Once the pictures have been set aside, copy every remaining entry exactly.

[Opening DATA SUPPLIED section]

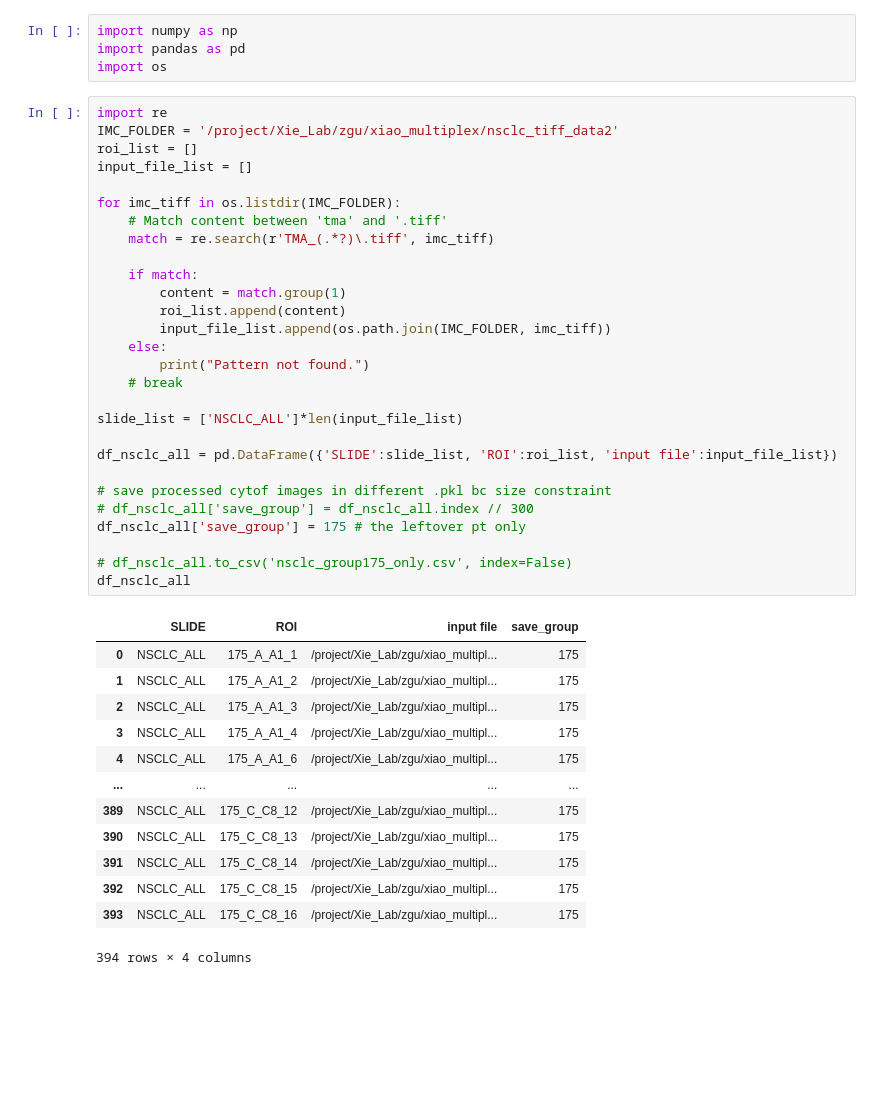
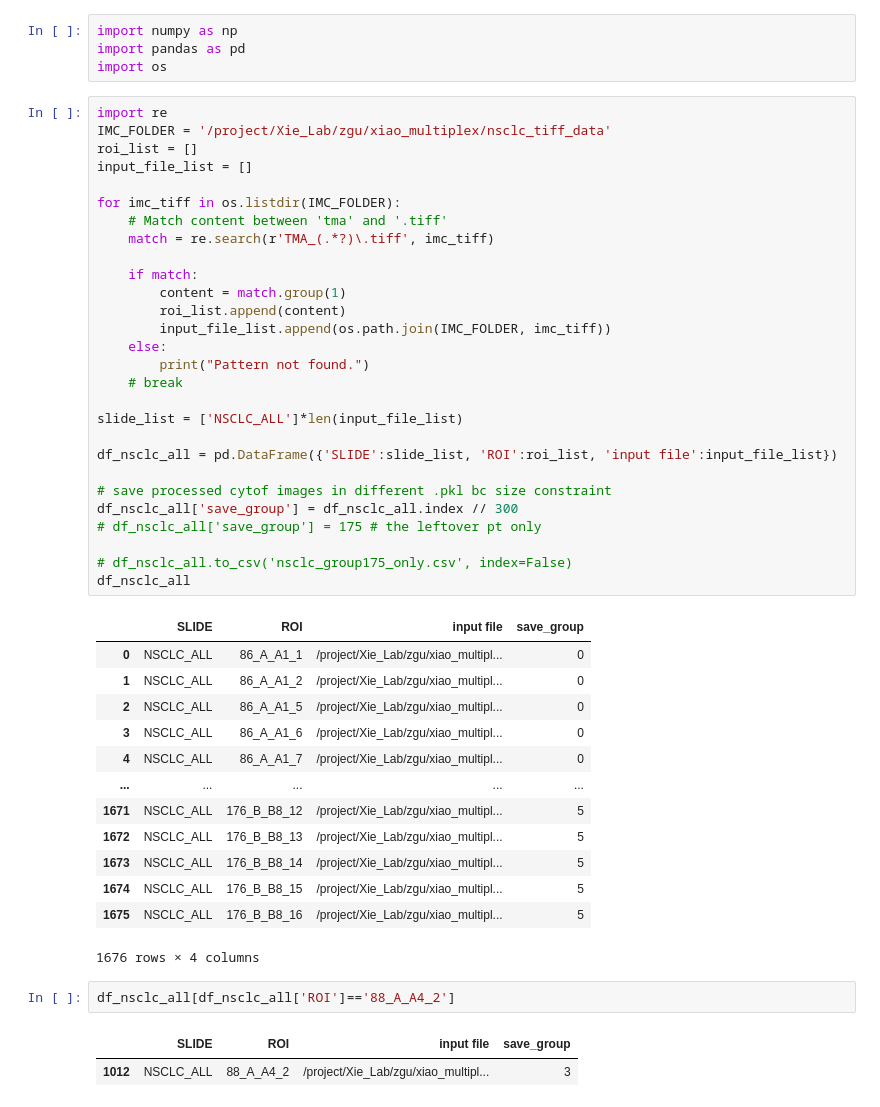
Before and after one commit to QBRC/multiTAP, a Jupyter notebook: notebooks/supplemental/process_patient_save_groups.ipynb, the cells around one changed output. Saved outputs shown, nothing was run; the diff lists cells and outputs as text; blank space fills up the shorter version.

```diff
--- a/notebooks/supplemental/process_patient_save_groups.ipynb
+++ b/notebooks/supplemental/process_patient_save_groups.ipynb
@@ -6,43 +6,48 @@ import pandas as pd
 import os
 # %%
 import re
-IMC_FOLDER = '/project/Xie_Lab/zgu/xiao_multiplex/nsclc_tiff_data2'
+IMC_FOLDER = '/project/Xie_Lab/zgu/xiao_multiplex/nsclc_tiff_data'
 roi_list = []
 input_file_list = []
 
 for imc_tiff in os.listdir(IMC_FOLDER):
     # Match content between 'tma' and '.tiff'
     match = re.search(r'TMA_(.*?)\.tiff', imc_tiff)
 
     if match:
         content = match.group(1)
         roi_list.append(content)
         input_file_list.append(os.path.join(IMC_FOLDER, imc_tiff))
     else:
         print("Pattern not found.")
     # break
 
 slide_list = ['NSCLC_ALL']*len(input_file_list)
 
 df_nsclc_all = pd.DataFrame({'SLIDE':slide_list, 'ROI':roi_list, 'input file':input_file_list})
 
 # save processed cytof images in different .pkl bc size constraint
-# df_nsclc_all['save_group'] = df_nsclc_all.index // 300
-df_nsclc_all['save_group'] = 175 # the leftover pt only
+df_nsclc_all['save_group'] = df_nsclc_all.index // 300
+# df_nsclc_all['save_group'] = 175 # the leftover pt only
 
 # df_nsclc_all.to_csv('nsclc_group175_only.csv', index=False)
 df_nsclc_all
 # %% [output]
 |  | SLIDE | ROI | input file | save_group |
-| 0 | NSCLC_ALL | 175_A_A1_1 | /project/Xie_Lab/zgu/xiao_multipl... | 175 |
-| 1 | NSCLC_ALL | 175_A_A1_2 | /project/Xie_Lab/zgu/xiao_multipl... | 175 |
-| 2 | NSCLC_ALL | 175_A_A1_3 | /project/Xie_Lab/zgu/xiao_multipl... | 175 |
-| 3 | NSCLC_ALL | 175_A_A1_4 | /project/Xie_Lab/zgu/xiao_multipl... | 175 |
-| 4 | NSCLC_ALL | 175_A_A1_6 | /project/Xie_Lab/zgu/xiao_multipl... | 175 |
+| 0 | NSCLC_ALL | 86_A_A1_1 | /project/Xie_Lab/zgu/xiao_multipl... | 0 |
+| 1 | NSCLC_ALL | 86_A_A1_2 | /project/Xie_Lab/zgu/xiao_multipl... | 0 |
+| 2 | NSCLC_ALL | 86_A_A1_5 | /project/Xie_Lab/zgu/xiao_multipl... | 0 |
+| 3 | NSCLC_ALL | 86_A_A1_6 | /project/Xie_Lab/zgu/xiao_multipl... | 0 |
+| 4 | NSCLC_ALL | 86_A_A1_7 | /project/Xie_Lab/zgu/xiao_multipl... | 0 |
 | ... | ... | ... | ... | ... |
-| 389 | NSCLC_ALL | 175_C_C8_12 | /project/Xie_Lab/zgu/xiao_multipl... | 175 |
-| 390 | NSCLC_ALL | 175_C_C8_13 | /project/Xie_Lab/zgu/xiao_multipl... | 175 |
-| 391 | NSCLC_ALL | 175_C_C8_14 | /project/Xie_Lab/zgu/xiao_multipl... | 175 |
-| 392 | NSCLC_ALL | 175_C_C8_15 | /project/Xie_Lab/zgu/xiao_multipl... | 175 |
-| 393 | NSCLC_ALL | 175_C_C8_16 | /project/Xie_Lab/zgu/xiao_multipl... | 175 |
+| 1671 | NSCLC_ALL | 176_B_B8_12 | /project/Xie_Lab/zgu/xiao_multipl... | 5 |
+| 1672 | NSCLC_ALL | 176_B_B8_13 | /project/Xie_Lab/zgu/xiao_multipl... | 5 |
+| 1673 | NSCLC_ALL | 176_B_B8_14 | /project/Xie_Lab/zgu/xiao_multipl... | 5 |
+| 1674 | NSCLC_ALL | 176_B_B8_15 | /project/Xie_Lab/zgu/xiao_multipl... | 5 |
+| 1675 | NSCLC_ALL | 176_B_B8_16 | /project/Xie_Lab/zgu/xiao_multipl... | 5 |
-394 rows × 4 columns
+1676 rows × 4 columns
+# %%
+df_nsclc_all[df_nsclc_all['ROI']=='88_A_A4_2']
+# %% [output]
+|  | SLIDE | ROI | input file | save_group |
+| 1012 | NSCLC_ALL | 88_A_A4_2 | /project/Xie_Lab/zgu/xiao_multipl... | 3 |
```
Also changed, not shown: 2 other files.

[Closing DATA SUPPLIED section]

→ REPLY:
Before and after one commit to QBRC/multiTAP, a Jupyter notebook: notebooks/supplemental/process_patient_save_groups.ipynb, the cells around one changed output. Saved outputs shown, nothing was run; the diff lists cells and outputs as text; blank space fills up the shorter version.

```diff
--- a/notebooks/supplemental/process_patient_save_groups.ipynb
+++ b/notebooks/supplemental/process_patient_save_groups.ipynb
@@ -6,43 +6,48 @@ import pandas as pd
 import os
 # %%
 import re
-IMC_FOLDER = '/project/Xie_Lab/zgu/xiao_multiplex/nsclc_tiff_data2'
+IMC_FOLDER = '/project/Xie_Lab/zgu/xiao_multiplex/nsclc_tiff_data'
 roi_list = []
 input_file_list = []
 
 for imc_tiff in os.listdir(IMC_FOLDER):
     # Match content between 'tma' and '.tiff'
     match = re.search(r'TMA_(.*?)\.tiff', imc_tiff)
 
     if match:
         content = match.group(1)
         roi_list.append(content)
         input_file_list.append(os.path.join(IMC_FOLDER, imc_tiff))
     else:
         print("Pattern not found.")
     # break
 
 slide_list = ['NSCLC_ALL']*len(input_file_list)
 
 df_nsclc_all = pd.DataFrame({'SLIDE':slide_list, 'ROI':roi_list, 'input file':input_file_list})
 
 # save processed cytof images in different .pkl bc size constraint
-# df_nsclc_all['save_group'] = df_nsclc_all.index // 300
-df_nsclc_all['save_group'] = 175 # the leftover pt only
+df_nsclc_all['save_group'] = df_nsclc_all.index // 300
+# df_nsclc_all['save_group'] = 175 # the leftover pt only
 
 # df_nsclc_all.to_csv('nsclc_group175_only.csv', index=False)
 df_nsclc_all
 # %% [output]
 |  | SLIDE | ROI | input file | save_group |
-| 0 | NSCLC_ALL | 175_A_A1_1 | /project/Xie_Lab/zgu/xiao_multipl... | 175 |
-| 1 | NSCLC_ALL | 175_A_A1_2 | /project/Xie_Lab/zgu/xiao_multipl... | 175 |
-| 2 | NSCLC_ALL | 175_A_A1_3 | /project/Xie_Lab/zgu/xiao_multipl... | 175 |
-| 3 | NSCLC_ALL | 175_A_A1_4 | /project/Xie_Lab/zgu/xiao_multipl... | 175 |
-| 4 | NSCLC_ALL | 175_A_A1_6 | /project/Xie_Lab/zgu/xiao_multipl... | 175 |
+| 0 | NSCLC_ALL | 86_A_A1_1 | /project/Xie_Lab/zgu/xiao_multipl... | 0 |
+| 1 | NSCLC_ALL | 86_A_A1_2 | /project/Xie_Lab/zgu/xiao_multipl... | 0 |
+| 2 | NSCLC_ALL | 86_A_A1_5 | /project/Xie_Lab/zgu/xiao_multipl... | 0 |
+| 3 | NSCLC_ALL | 86_A_A1_6 | /project/Xie_Lab/zgu/xiao_multipl... | 0 |
+| 4 | NSCLC_ALL | 86_A_A1_7 | /project/Xie_Lab/zgu/xiao_multipl... | 0 |
 | ... | ... | ... | ... | ... |
-| 389 | NSCLC_ALL | 175_C_C8_12 | /project/Xie_Lab/zgu/xiao_multipl... | 175 |
-| 390 | NSCLC_ALL | 175_C_C8_13 | /project/Xie_Lab/zgu/xiao_multipl... | 175 |
-| 391 | NSCLC_ALL | 175_C_C8_14 | /project/Xie_Lab/zgu/xiao_multipl... | 175 |
-| 392 | NSCLC_ALL | 175_C_C8_15 | /project/Xie_Lab/zgu/xiao_multipl... | 175 |
-| 393 | NSCLC_ALL | 175_C_C8_16 | /project/Xie_Lab/zgu/xiao_multipl... | 175 |
+| 1671 | NSCLC_ALL | 176_B_B8_12 | /project/Xie_Lab/zgu/xiao_multipl... | 5 |
+| 1672 | NSCLC_ALL | 176_B_B8_13 | /project/Xie_Lab/zgu/xiao_multipl... | 5 |
+| 1673 | NSCLC_ALL | 176_B_B8_14 | /project/Xie_Lab/zgu/xiao_multipl... | 5 |
+| 1674 | NSCLC_ALL | 176_B_B8_15 | /project/Xie_Lab/zgu/xiao_multipl... | 5 |
+| 1675 | NSCLC_ALL | 176_B_B8_16 | /project/Xie_Lab/zgu/xiao_multipl... | 5 |
-394 rows × 4 columns
+1676 rows × 4 columns
+# %%
+df_nsclc_all[df_nsclc_all['ROI']=='88_A_A4_2']
+# %% [output]
+|  | SLIDE | ROI | input file | save_group |
+| 1012 | NSCLC_ALL | 88_A_A4_2 | /project/Xie_Lab/zgu/xiao_multipl... | 3 |
```
Also changed, not shown: 2 other files.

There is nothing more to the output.